Abstract Simone Möhlmann (2020)
The recent flow of refugees included a lot of children. Refugee children are torn between different languages and cultures and often struggle with their identity. The process of acculturation can widen the gap between their home and the outside world. Someone’s identity changes their whole life, however the adolescence is important for identity formation. Many experiences, such as fleeing, parentification, discrimination and thoughts on gender can cause shifts in identity building. The views of young refugees on victimhood versus empowerment, bi-cultural identity building and connected wishes for and experiences with support by healthcare professionals is unknown. Insight into these views and experiences can help shape further person-centred healthcare.
For this qualitative study, eleven semi-structured interviews were conducted with refugees aged 18-40 whom arrived as a 4-12 year old child in the Netherlands. Participants were purposively sampled until theoretical data saturation was reached. Inductive coding and thematic analysis were carried out.

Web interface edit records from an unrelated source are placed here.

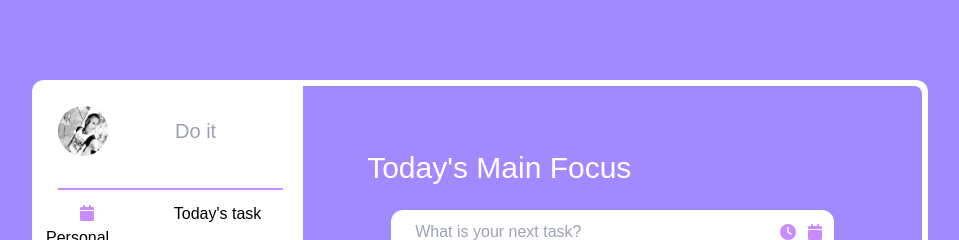
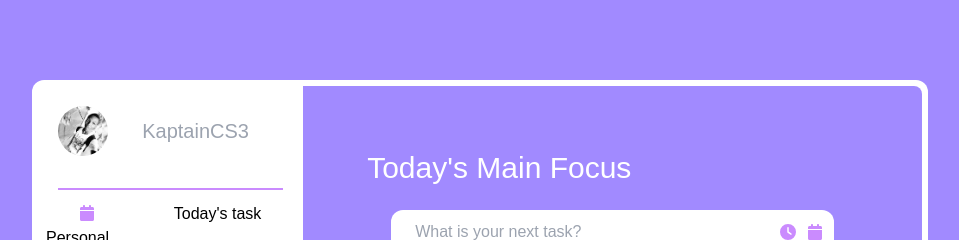
Before and after one commit to KaptainCS3/MentorShip__Digital_Rental, a React (Create React App) app in the folder DAY 1/todo-app/: page / in a window 1280 px wide. Shown: the top 240 px of the page, without its empty margins (160-1119 px from the left). Built offline with nearby package versions, Linux system fonts and the light colour scheme.

Commit message:
tweaking display values

```diff
--- a/DAY 1/todo-app/src/components/SideBar.js
+++ b/DAY 1/todo-app/src/components/SideBar.js
@@ -6,13 +6,13 @@ const SideBar = () => {
   return (
     <section className={styles.NavBar}>
       <nav>
-        <div className="flex w-6/4 justify-evenly m-[0.75em] border-b-2 border-b-[#ca8bfe] pb-8">
+        <div className="flex w-6/4 justify-center m-[0.75em] border-b-2 border-b-[#ca8bfe] pb-8">
           <img
             src={avarta}
             alt=""
             className="rounded-full h-[50px] w-[50px] flex justify-center align-center"
           />
-          <span className="text-xl text-gray-400">Do it</span>
+          <span className="text-xl text-gray-400">KaptainCS3</span>
         </div>
         <TaskFilter />
       </nav>
```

Young refugees should be empowered to participate without focussing on being different according to the participants. Views on victimhood differed, however they did not perceive themselves as being a victim. Participants mentioned different experiences with their general practitioner (GP). Most important empowering factor was providing culturally competent care. Participants mentioned the need for education about the Dutch health care system and the role of a GP in order to adjust to their parents’ expectations. Participants reported their need for guidance with the Dutch systems and education about that for their parents in order to unburden them.
It is empowering for the bi-cultural identity building of young refugees if the GP pays attention to the patients’ context, proactively asks about psychosocial problems and treats all patients the same. To better endorse the needs of refugee children, health care providers, including GP’s, should improve their culturally sensitive and personalised care.